This episode explores what kind of democracy is being defended in Israel today. Who are the supporters of the ruling coalition and what explains the popular appeal of the right-wing parties? Listen to a discussion with a wide historical context about the present political crisis, which many scholars have called a constitutional coup.
Guests featured in this episode:
Yehouda Shenhav-Shahrabani is a Senior Research Fellow at the Van Leer Institute, Jerusalem, and Professor Emeritus of Sociology at Tel Aviv University. Shenhav-Shahrabani has taught at Stanford, Princeton and Columbia Universities, among others. He is the editor-in-chief of Van Leer’s “Maktoob” series of translations from Arabic, and the editor-in-chief of the “Theory and Criticism in Context” series. He was head of advanced studies at Van Leer and edited its journal, “Theory and Criticism.” He also chaired the Horowitz Institute for Social Research and is currently a member of the Scientific Committee of the Nantes Institute for Advanced Study in France.
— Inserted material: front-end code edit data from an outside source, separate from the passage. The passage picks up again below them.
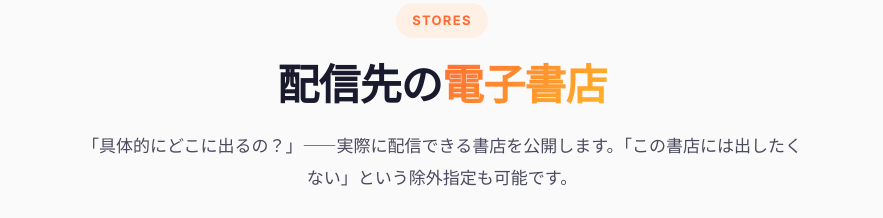
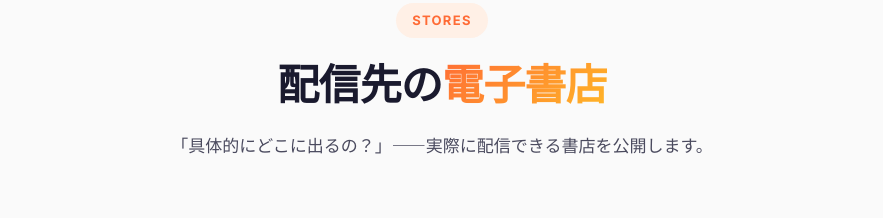
Before and after one commit to seiya398/manga-buff-intro, a plain HTML site: page service.html in a window 1280 px wide. Shown: the part 1516-1734 px from the top of the page, without its empty margins (198-1081 px from the left). Drawn offline with Linux system fonts and the light colour scheme.

Commit message:
配信書店の「除外指定も可能です」を削除（契約書 第1条5項に揃える）

```diff
--- a/service.html
+++ b/service.html
@@ -60,7 +60,7 @@
     <div class="section-head">
       <span class="section-label">STORES</span>
       <h2 class="section-title">配信先の<span class="gradient">電子書店</span></h2>
-      <p class="section-lead">「具体的にどこに出るの？」——実際に配信できる書店を公開します。「この書店には出したくない」という除外指定も可能です。</p>
+      <p class="section-lead">「具体的にどこに出るの？」——実際に配信できる書店を公開します。</p>
     </div>
 
     <div class="callout warn" style="max-width:820px; margin:0 auto 28px;">
```
Also changed, not shown: faq.html (+1 -1 lines).
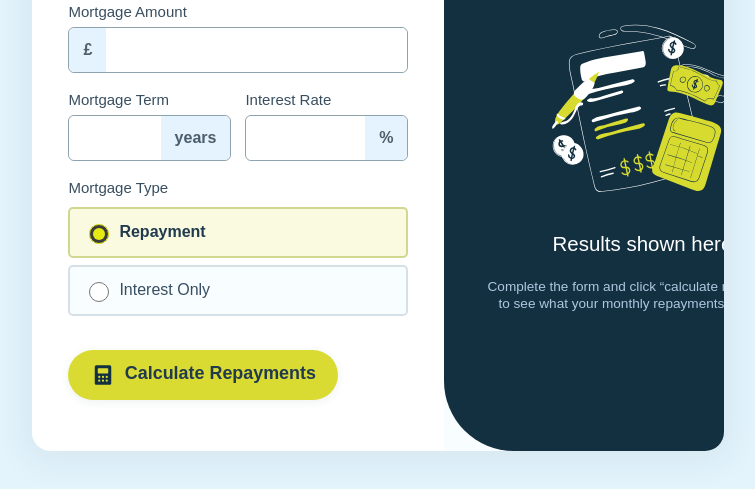
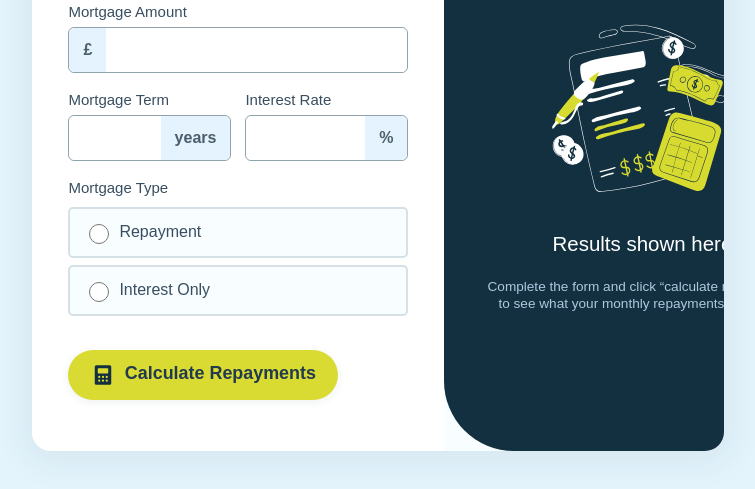
Before and after one commit to Ahmedafify98/Mortgage-Calculator, a plain HTML site: page index.html in a window 1280 px wide. Shown: the part 205-694 px from the top of the page, without its empty margins (262-1017 px from the left). Drawn offline with Linux system fonts and the light colour scheme.

Commit message:
Update index.html

```diff
--- a/index.html
+++ b/index.html
@@ -48,7 +48,7 @@
           <span>Mortgage Type</span>
           <div class="radio-group" id="type-group">
             <label class="radio-option">
-              <input type="radio" name="mortgage-type" value="repayment" checked>
+              <input type="radio" name="mortgage-type" value="repayment">
               Repayment
             </label>
             <label class="radio-option">
```
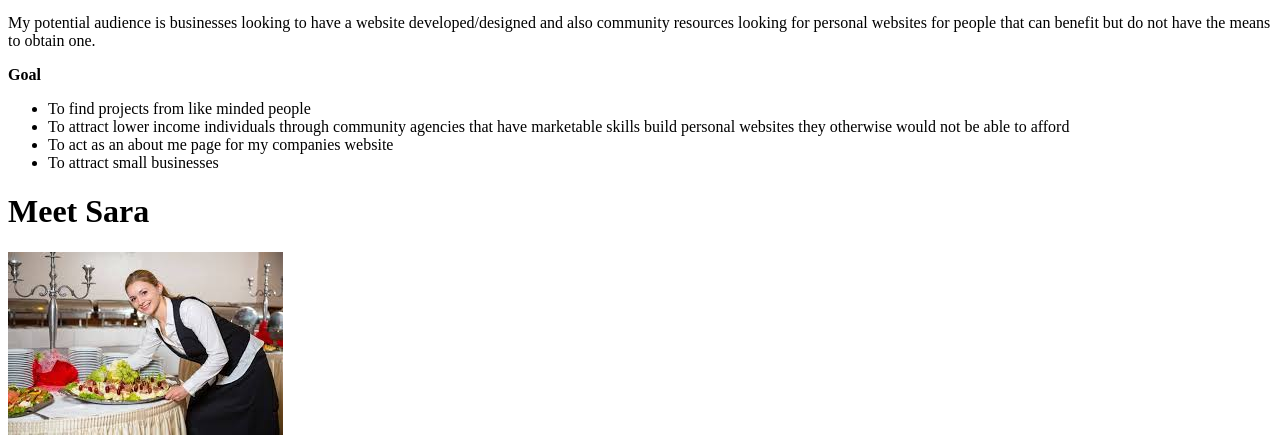
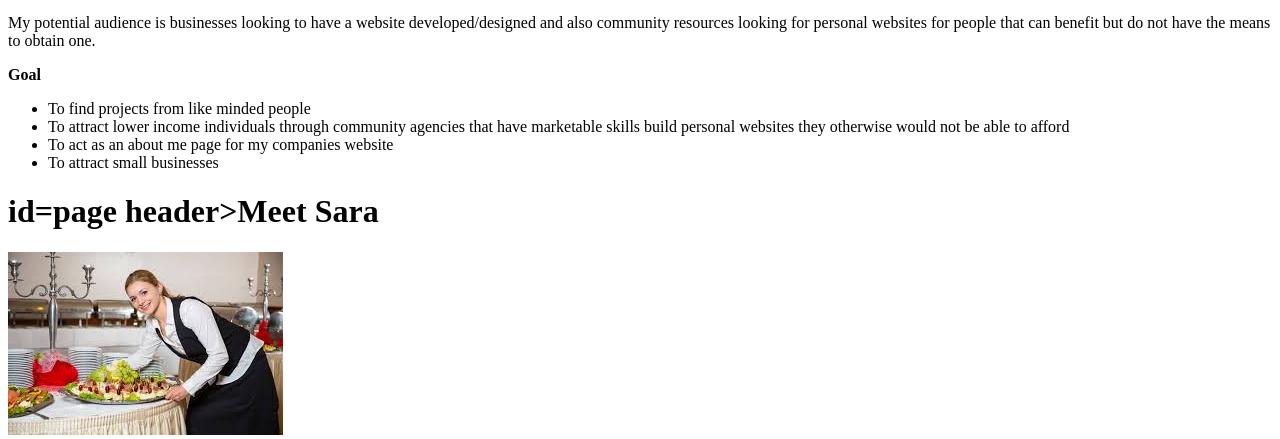
Before and after one commit to dbranch82/danielle-about-me, a PHP site: page /milestone-1.php in a window 1280 px wide. Shown: the part 168-607 px from the top of the page. Run offline with PHP 8.4, Linux system fonts and the light colour scheme.

Commit message:
Checked Html and made some changes

```diff
--- a/public_html/documentation/milestone-1.php
+++ b/public_html/documentation/milestone-1.php
@@ -19,9 +19,7 @@
 			they otherwise would not be able to afford</li>
 			<li>To act as an about me page for my companies website</li>
 			<li>To attract small businesses</li>
-		</ul>
-
-		<h1 id="page header">Meet Sara</h1>
+		</ul><h1>id=page header>Meet Sara</h1>
 		<img src="images/sarapic.jpg" alt="sara picture"/>
 		<h1>Persona</h1>
 		<p><strong>Name:</strong> Sara Smith</p>
```
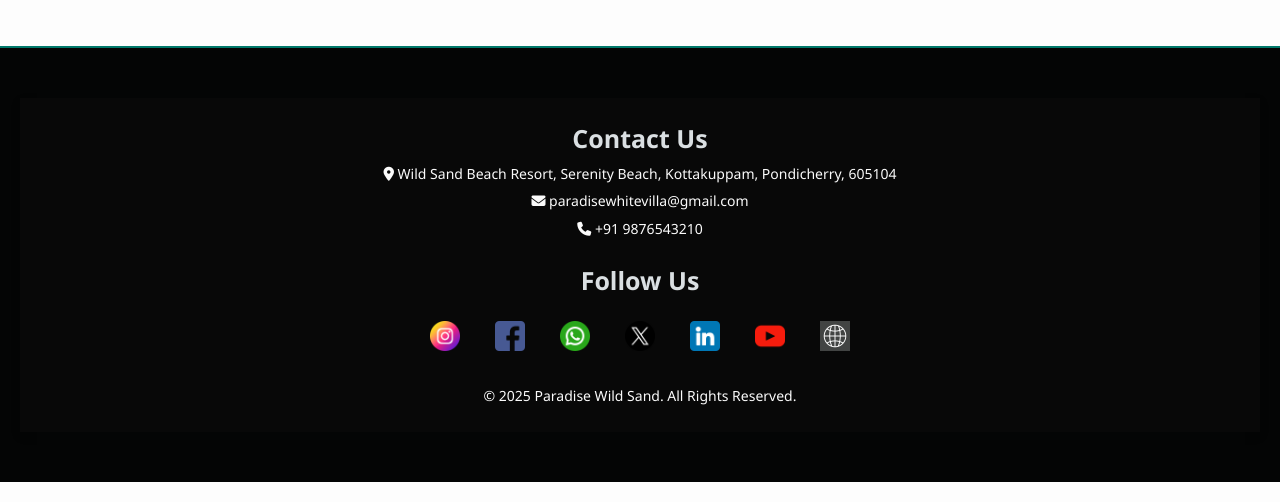
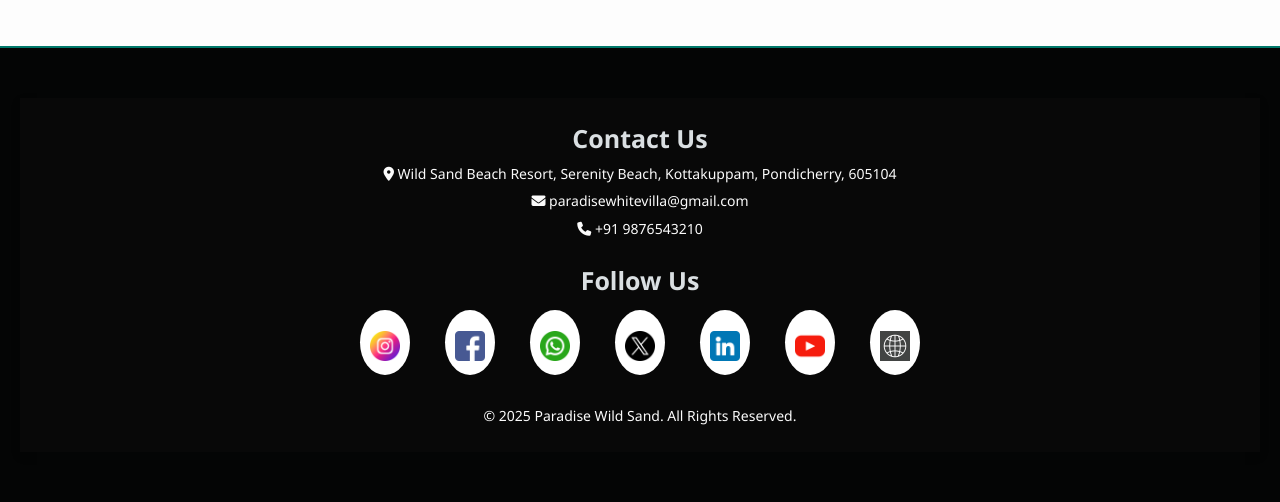
Before and after one commit to karishmasultana-10/paradise-wild-sand, a plain HTML site: page index.html in a window 1280 px wide. Shown: the part 3606-4108 px from the top of the page. Drawn offline with Linux system fonts and the light colour scheme.

```diff
--- a/style/main.css
+++ b/style/main.css
@@ -334,6 +334,7 @@ nav a.active {
     display: flex;
     justify-content: center;
     gap: 15px;
+
   }
 
   footer .footer-copyright {
@@ -703,15 +704,27 @@ nav a.active {
 
 .social-icons {
   margin-top: 10px;
+
+
 }
 
 .social-icons a {
   font-size: 28px;
   margin: 0 10px;
   text-decoration: none;
+  background-color: white; /* Set the background to white */
+  border-radius: 50%; /* To make it circular */
+  padding: 10px; /* Add some padding around the icon */
+  display: inline-block; /* Ensures icons stay next to each other */
+  transition: background-color 0.3s ease; /* Smooth transition effect */
+}
+.social-icons a:hover {
+  background-color: #f1f1f1; /* Slight grey on hover */
 }
 .social-icons img {
   vertical-align: middle;
+  width: 30px; /* Keep the size of the icons */
+  height: 30px;
 }
 
 /* Gallery sectcion */
```
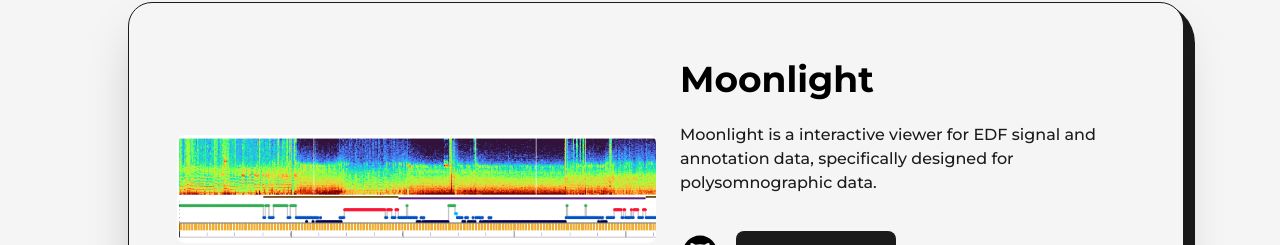
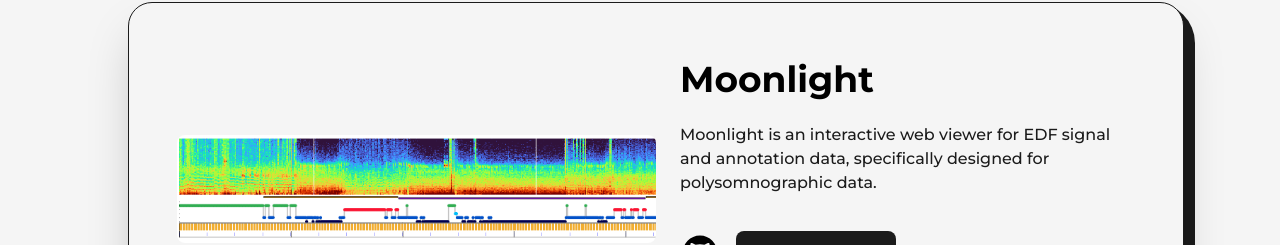
Before and after one commit to senthilcaesar/portfolio, a Next.js app: page /projects in a window 1280 px wide. Shown: the part 1777-2022 px from the top of the page. Built offline with nearby package versions, Linux system fonts and the light colour scheme.

Commit message:
Project updates

```diff
--- a/src/pages/projects.js
+++ b/src/pages/projects.js
@@ -203,7 +203,7 @@
               <FeaturedProject
                 type="Shiny"
                 title="Moonlight"
-                summary="Moonlight is a interactive viewer for EDF signal and annotation data, specifically designed for polysomnographic data."
+                summary="Moonlight is an interactive web viewer for EDF signal and annotation data, specifically designed for polysomnographic data."
                 img={moon}
                 link="https://remnrem.net/"
                 github="https://github.com/remnrem/moonlight"
```
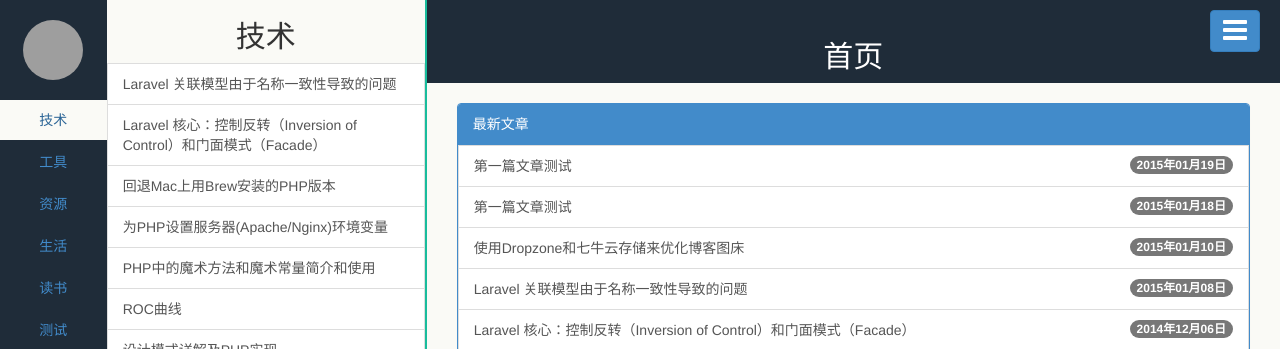
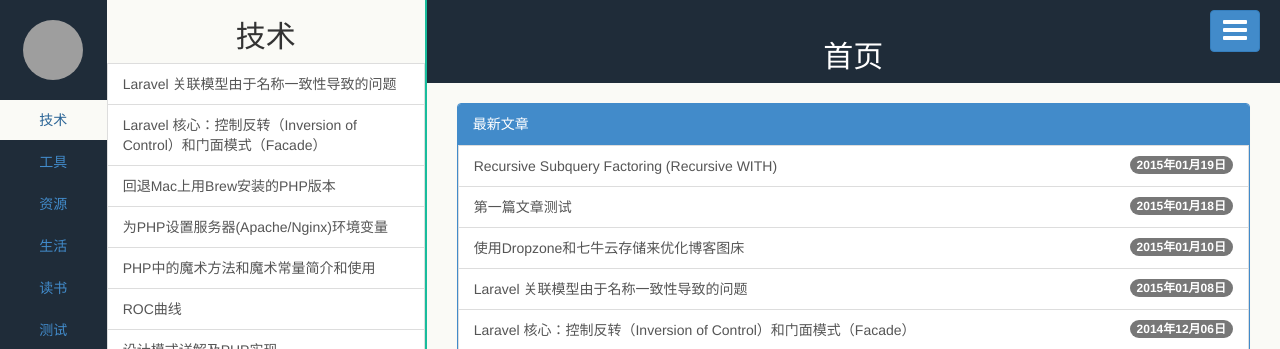
Before and after one commit to 6chen/6chen.github.io, a Jekyll site: the page built from index.html, in a window 1280 px wide, cut to the strip 0-349 px from the top of the page. Built offline with Jekyll 4.4.1, drawn with Linux system fonts in a browser that asks for light colours; the list of posts is cut into pages by our own code; grey boxes are pictures that could not be loaded.

Commit message:
Update 2015-01-19-rsf-sql.md

````diff
--- a/_posts/2015-01-19-rsf-sql.md
+++ b/_posts/2015-01-19-rsf-sql.md
@@ -1,6 +1,6 @@
 ---
 layout: post
-title: 第一篇文章测试
+title: Recursive Subquery Factoring (Recursive WITH)
 category: Oracle SQL
 tags: Oracle SQL
 keywords: Oracle,SQL
@@ -32,7 +32,7 @@ RSF是Oracle 11g R2版本中的新特性之一，它按照ANSI标准进行了设
 **首先看一个例子：**
 
 实现对SCOTT Schema的EMP表中的上下级关系查询的需求，得到如下结果：
-```sql:n
+```
 LV  EMPNO  ENAME         MGR         -------------------------
 1   7839   KING                      -- 定位点成员部分输出的列 --
 2   7566      JONES      7839        -------------------------
````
His English language books include “The Arab Jews” (2006) and “Beyond the Two State Solution” (2012). Born in an Iraqi-Jewish family, Yehouda is one of the founders of the Mizrahi Democratic Rainbow Coalition, an extra-parliamentary movement which has sought to challenge the ethnic structure of Israeli society.